  1. Jennifer says:

    Sometimes the movies that are closer to home with us can get too depressing to face. I usually do okay, realism doesn’t bother me, but we all watch movies for different reasons, depending on where we are in life.

    I identify with the basics of your experience growing up; my dad was not around, my mom was too busy working and keeping the family afloat to interact, and I didn’t have the adult figure you had to engage me, so I learned how to be alone alot. I’m glad you had someone; I find it is something I’m struggling with as an adult even now, not having that kind of parental influence in my life. Then again, it leads me to watch movies regularly and think about them, so… I guess that’s the tradeoff! 🙂
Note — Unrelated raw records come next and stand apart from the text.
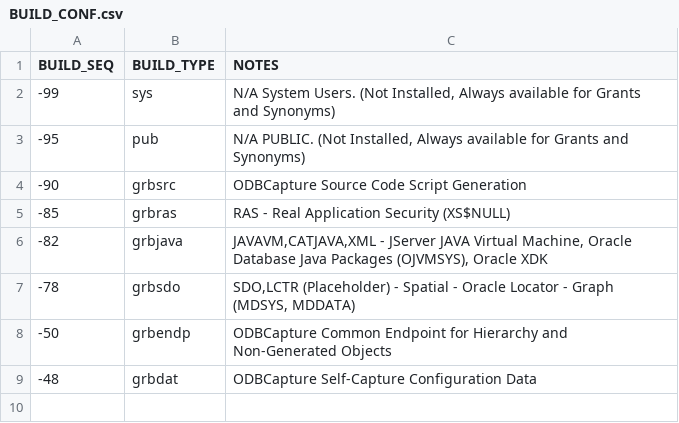
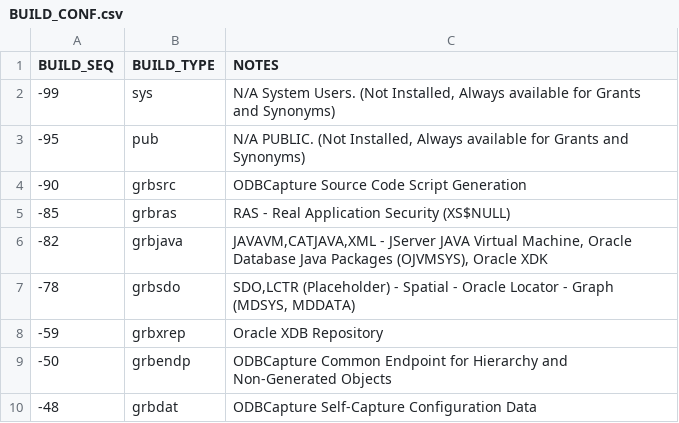
Before and after one commit to DDieterich/ODBCapture, a CSV file: grbsrc/ODBCAPTURE/BUILD_CONF.csv, drawn as a sheet.

```diff
--- a/grbsrc/ODBCAPTURE/BUILD_CONF.csv
+++ b/grbsrc/ODBCAPTURE/BUILD_CONF.csv
@@ -7,2 +7,3 @@
 -78,"grbsdo","SDO,LCTR (Placeholder) - Spatial - Oracle Locator - Graph (MDSYS, MDDATA)"
+-59,"grbxrep","Oracle XDB Repository"
 -50,"grbendp","ODBCapture Common Endpoint for Hierarchy and Non-Generated Objects"
```
Also changed, not shown: grbsrc/ODBCAPTURE/ROLE_CONF.csv, grbsrc/ODBCAPTURE/SCHEMA_CONF.csv, 30 other files.
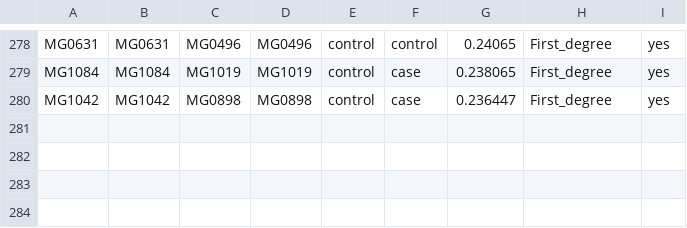
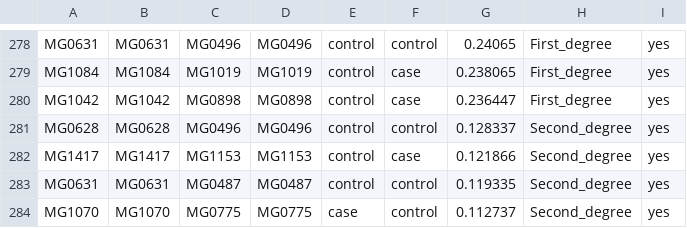
Before and after one commit to mgentiluomo/how-to-gwas-pdac, a TSV file: sections/01B_genotyping_qc/results/pdac_demo_07_related_pairs_for_pruning.tsv, drawn as a sheet; only a part is shown, gaps mark what is left out.

```diff
--- a/sections/01B_genotyping_qc/results/pdac_demo_07_related_pairs_for_pruning.tsv
+++ b/sections/01B_genotyping_qc/results/pdac_demo_07_related_pairs_for_pruning.tsv
@@ -280 +280,5 @@ MG1084	MG1084	MG1019	MG1019	control	case	0.238065	First_degree	yes
 MG1042	MG1042	MG0898	MG0898	control	case	0.236447	First_degree	yes
+MG0628	MG0628	MG0496	MG0496	control	control	0.128337	Second_degree	yes
+MG1417	MG1417	MG1153	MG1153	control	case	0.121866	Second_degree	yes
+MG0631	MG0631	MG0487	MG0487	control	control	0.119335	Second_degree	yes
+MG1070	MG1070	MG0775	MG0775	case	control	0.112737	Second_degree	yes
```
Also changed, not shown: sections/01B_genotyping_qc/results/pdac_demo_07_pruning_components.tsv, sections/01B_genotyping_qc/results/pdac_demo_07_removal_decisions.tsv, 53 other files.
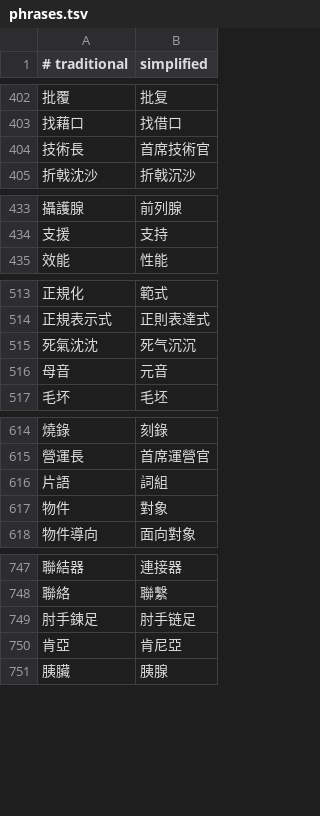
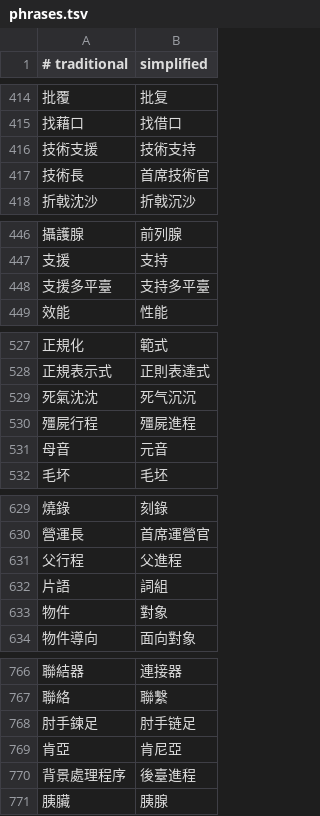
Before and after one commit to xylplm/zhconv-go, a TSV file: table/phrases.tsv, drawn as a sheet; only a part is shown, gaps mark what is left out; the diff covers the shown part only; the diff names each change by its address in the sheet, - before the commit and + after, or states it on an @@ line.

```diff
--- a/table/phrases.tsv
+++ b/table/phrases.tsv
+row 416: 技術支援 | 技術支持
+row 448: 支援多平臺 | 支持多平臺
+row 530: 殭屍行程 | 殭屍進程
+row 631: 父行程 | 父進程
+row 770: 背景處理程序 | 後臺進程
```
Also changed, not shown: 25 added rows, 3 removed rows and 1 edited cell elsewhere in this file, dict/phrases.tsv, 4 other files.
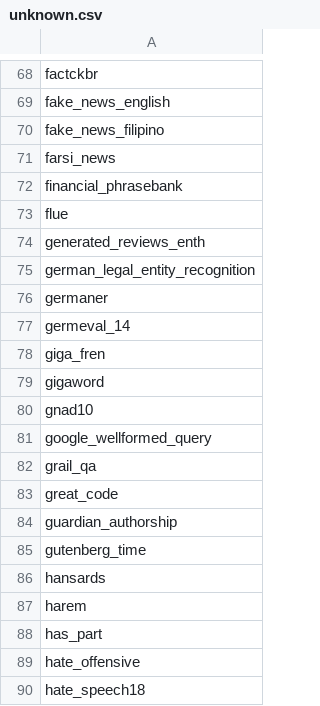
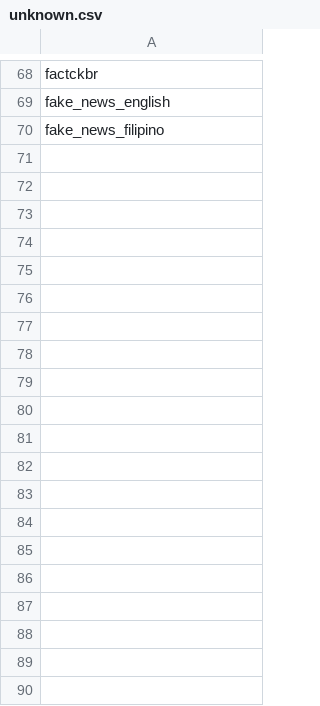
Before and after one commit to huggingface/huggingface_hub, a CSV file: docs/paperswithcode/datasets/unknown.csv, drawn as a sheet; only a part is shown, gaps mark what is left out; the diff covers the shown part only.

```diff
--- a/docs/paperswithcode/datasets/unknown.csv
+++ b/docs/paperswithcode/datasets/unknown.csv
@@ -70,21 +70 @@ fake_news_english
 fake_news_filipino
-farsi_news
-financial_phrasebank
-flue
-generated_reviews_enth
-german_legal_entity_recognition
-germaner
-germeval_14
-giga_fren
-gigaword
-gnad10
-google_wellformed_query
-grail_qa
-great_code
-guardian_authorship
-gutenberg_time
-hansards
-harem
-has_part
-hate_offensive
-hate_speech18
```
Also changed, not shown: 68 removed rows elsewhere in this file, docs/paperswithcode/datasets/non-existent.csv, 2 other files.
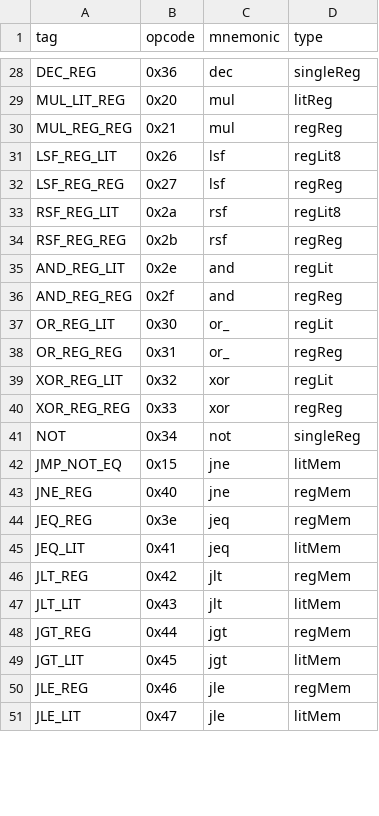
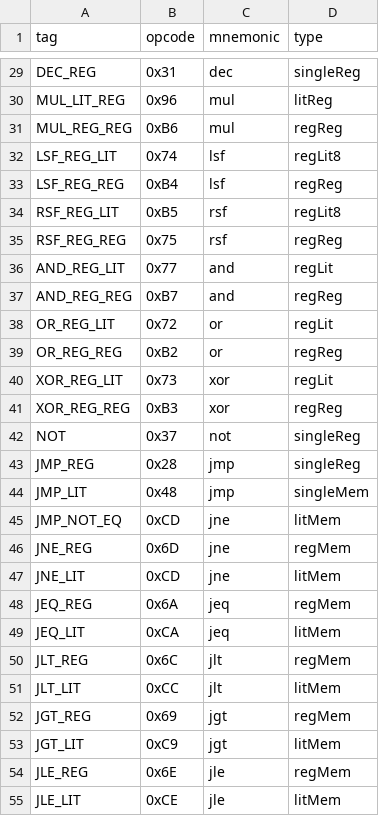
Before and after one commit to KamS04/FantasyConsole, a CSV file: src/main/resources/instructions.csv, drawn as a sheet; only a part is shown, gaps mark what is left out; addresses are those after the commit; the diff covers the shown part only; the diff names each change by its address in the sheet, - before the commit and + after, or states it on an @@ line.

```diff
--- a/src/main/resources/instructions.csv
+++ b/src/main/resources/instructions.csv
-B29 (opcode): 0x36
+B29 (opcode): 0x31
-B30 (opcode): 0x20
+B30 (opcode): 0x96
-B31 (opcode): 0x21
+B31 (opcode): 0xB6
-B32 (opcode): 0x26
+B32 (opcode): 0x74
-B33 (opcode): 0x27
+B33 (opcode): 0xB4
-B34 (opcode): 0x2a
+B34 (opcode): 0xB5
-B35 (opcode): 0x2b
+B35 (opcode): 0x75
-B36 (opcode): 0x2e
+B36 (opcode): 0x77
-B37 (opcode): 0x2f
+B37 (opcode): 0xB7
-B38 (opcode): 0x30
+B38 (opcode): 0x72
-C38:C39 (mnemonic): or_
+C38:C39 (mnemonic): or
-B39 (opcode): 0x31
+B39 (opcode): 0xB2
-B40 (opcode): 0x32
+B40 (opcode): 0x73
-B41 (opcode): 0x33
+B41 (opcode): 0xB3
-B42 (opcode): 0x34
+B42 (opcode): 0x37
+row 43: JMP_REG | 0x28 | jmp | singleReg
+row 44: JMP_LIT | 0x48 | jmp | singleMem
-B45 (opcode): 0x15
+B45 (opcode): 0xCD
-B46 (opcode): 0x40
+B46 (opcode): 0x6D
+row 47: JNE_LIT | 0xCD | jne | litMem
-B48 (opcode): 0x3e
+B48 (opcode): 0x6A
-B49 (opcode): 0x41
+B49 (opcode): 0xCA
-B50 (opcode): 0x42
+B50 (opcode): 0x6C
-B51 (opcode): 0x43
+B51 (opcode): 0xCC
-B52 (opcode): 0x44
+B52 (opcode): 0x69
-B53 (opcode): 0x45
+B53 (opcode): 0xC9
-B54 (opcode): 0x46
+B54 (opcode): 0x6E
-B55 (opcode): 0x47
+B55 (opcode): 0xCE
```
Also changed, not shown: 5 added rows, 3 removed rows and 38 edited cells elsewhere in this file, 8 other files.
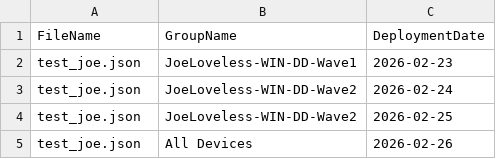
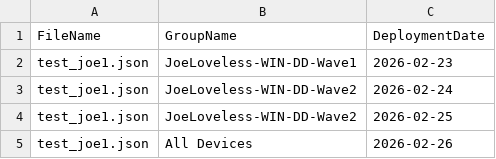
Before and after one commit to Pacers31Colts18/Intune-WaveRollout, a CSV file: staging.csv, drawn as a sheet.

```diff
--- a/staging.csv
+++ b/staging.csv
@@ -1,5 +1,5 @@
 FileName,GroupName,DeploymentDate
-test_joe.json,JoeLoveless-WIN-DD-Wave1,2026-02-23
-test_joe.json,JoeLoveless-WIN-DD-Wave2,2026-02-24
-test_joe.json,JoeLoveless-WIN-DD-Wave2,2026-02-25
-test_joe.json,All Devices,2026-02-26
+test_joe1.json,JoeLoveless-WIN-DD-Wave1,2026-02-23
+test_joe1.json,JoeLoveless-WIN-DD-Wave2,2026-02-24
+test_joe1.json,JoeLoveless-WIN-DD-Wave2,2026-02-25
+test_joe1.json,All Devices,2026-02-26
```
Also changed, not shown: 1 other file.
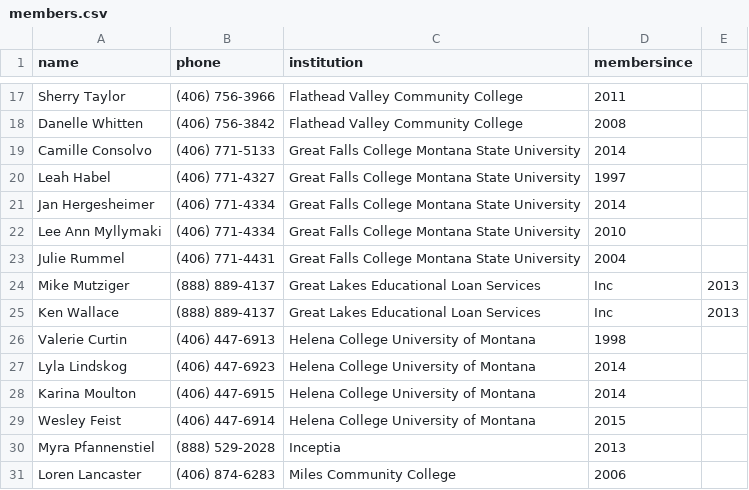
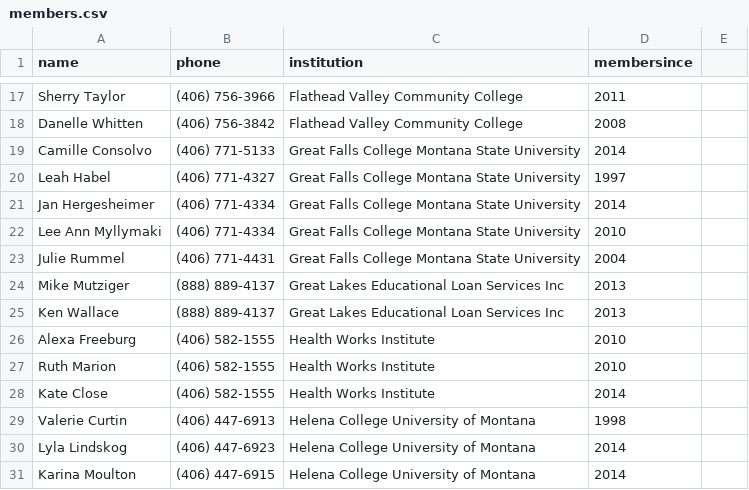
Before and after one commit to plainclothes/masfaa.github.io, a CSV file: _data/members.csv, drawn as a sheet; only a part is shown, gaps mark what is left out; the shorter side is filled out with more unchanged rows.

Commit message:
Adding files and new members.  See JIRA GT-4375, GT-4340.

```diff
--- a/_data/members.csv
+++ b/_data/members.csv
@@ -23,4 +23,7 @@ Lee Ann Myllymaki,(406) 771-4334,Great Falls College Montana State University,20
 Julie Rummel,(406) 771-4431,Great Falls College Montana State University,2004
-Mike Mutziger,(888) 889-4137,Great Lakes Educational Loan Services, Inc,2013
-Ken Wallace,(888) 889-4137,Great Lakes Educational Loan Services, Inc,2013
+Mike Mutziger,(888) 889-4137,Great Lakes Educational Loan Services Inc,2013
+Ken Wallace,(888) 889-4137,Great Lakes Educational Loan Services Inc,2013
+Alexa Freeburg,(406) 582-1555,Health Works Institute,2010
+Ruth Marion, (406) 582-1555,Health Works Institute,2010
+Kate Close,(406) 582-1555,Health Works Institute,2014
 Valerie Curtin,(406) 447-6913,Helena College University of Montana,1998
```
Also changed, not shown: 4 other files.
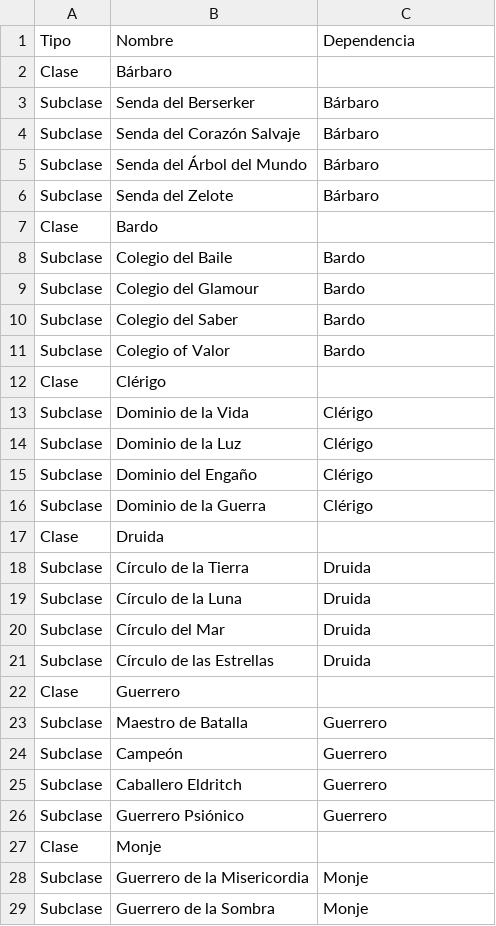
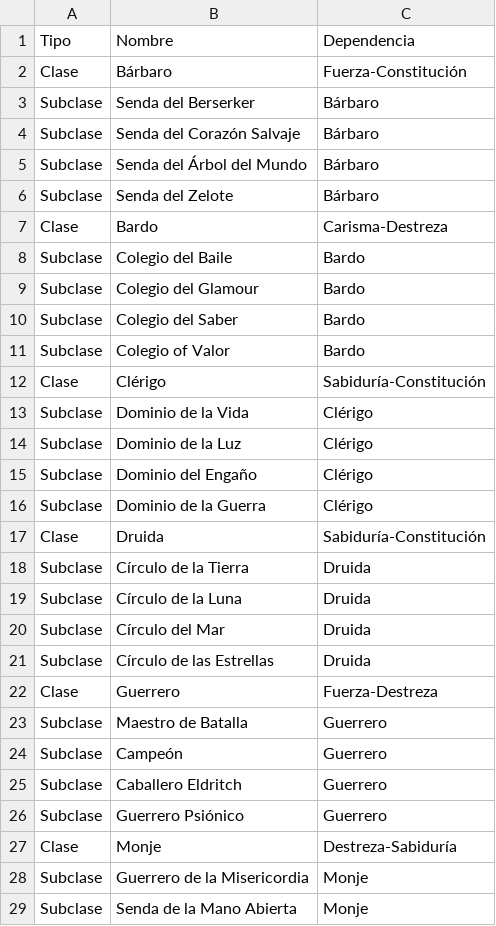
Before and after one commit to Coty1904/D-D-Character-Randomizer, a CSV file: DB/dnd_2024_phb.csv (was DB/dnd_2024_phb_elementos.csv), drawn as a sheet; only a part is shown; the diff covers the shown part only.

```diff
--- a/DB/dnd_2024_phb_elementos.csv
+++ b/DB/dnd_2024_phb.csv
@@ -1,3 +1,3 @@
 Tipo,Nombre,Dependencia
-Clase,Bárbaro,
+Clase,Bárbaro,Fuerza-Constitución
 Subclase,Senda del Berserker,Bárbaro
@@ -6,3 +6,3 @@ Subclase,Senda del Árbol del Mundo,Bárbaro
 Subclase,Senda del Zelote,Bárbaro
-Clase,Bardo,
+Clase,Bardo,Carisma-Destreza
 Subclase,Colegio del Baile,Bardo
@@ -11,3 +11,3 @@ Subclase,Colegio del Saber,Bardo
 Subclase,Colegio of Valor,Bardo
-Clase,Clérigo,
+Clase,Clérigo,Sabiduría-Constitución
 Subclase,Dominio de la Vida,Clérigo
@@ -16,3 +16,3 @@ Subclase,Dominio del Engaño,Clérigo
 Subclase,Dominio de la Guerra,Clérigo
-Clase,Druida,
+Clase,Druida,Sabiduría-Constitución
 Subclase,Círculo de la Tierra,Druida
@@ -21,3 +21,3 @@ Subclase,Círculo del Mar,Druida
 Subclase,Círculo de las Estrellas,Druida
-Clase,Guerrero,
+Clase,Guerrero,Fuerza-Destreza
 Subclase,Maestro de Batalla,Guerrero
@@ -26,4 +26,4 @@ Subclase,Caballero Eldritch,Guerrero
 Subclase,Guerrero Psiónico,Guerrero
-Clase,Monje,
+Clase,Monje,Destreza-Sabiduría
 Subclase,Guerrero de la Misericordia,Monje
-Subclase,Guerrero de la Sombra,Monje
+Subclase,Senda de la Mano Abierta,Monje
```
Also changed, not shown: 3 added rows, 3 removed rows and 26 edited cells elsewhere in this file, 5 other files.
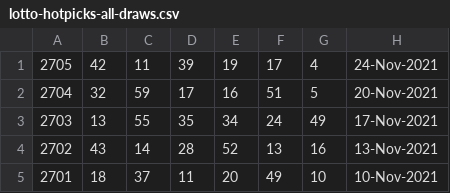
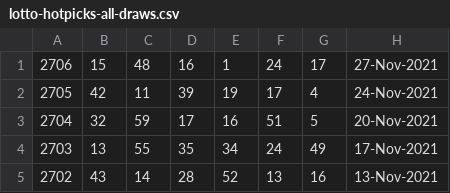
Before and after one commit to pastorcmentarny/DomJavaKB, a CSV file: data/lotto/lotto-hotpicks-all-draws.csv, drawn as a sheet; only a part is shown; the shorter side is filled out with more unchanged rows; the diff names each change by its address in the sheet, - before the commit and + after, or states it on an @@ line.

```diff
--- a/data/lotto/lotto-hotpicks-all-draws.csv
+++ b/data/lotto/lotto-hotpicks-all-draws.csv
+row 1: 2706 | 15 | 48 | 16 | 1 | 24 | 17 | 27-Nov-2021
```
Also changed, not shown: data/lotto/thunderball-all-draws.csv, 2 other files.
    • Nikita says:

      Well, it didn’t last long for me and it always leaves you wishing for more. Even now I sometimes notice myself looking for other people to fill the parental roles.

      I love how you manage to stay positive, even on a subject like this! Agree, movies are totally worth it (:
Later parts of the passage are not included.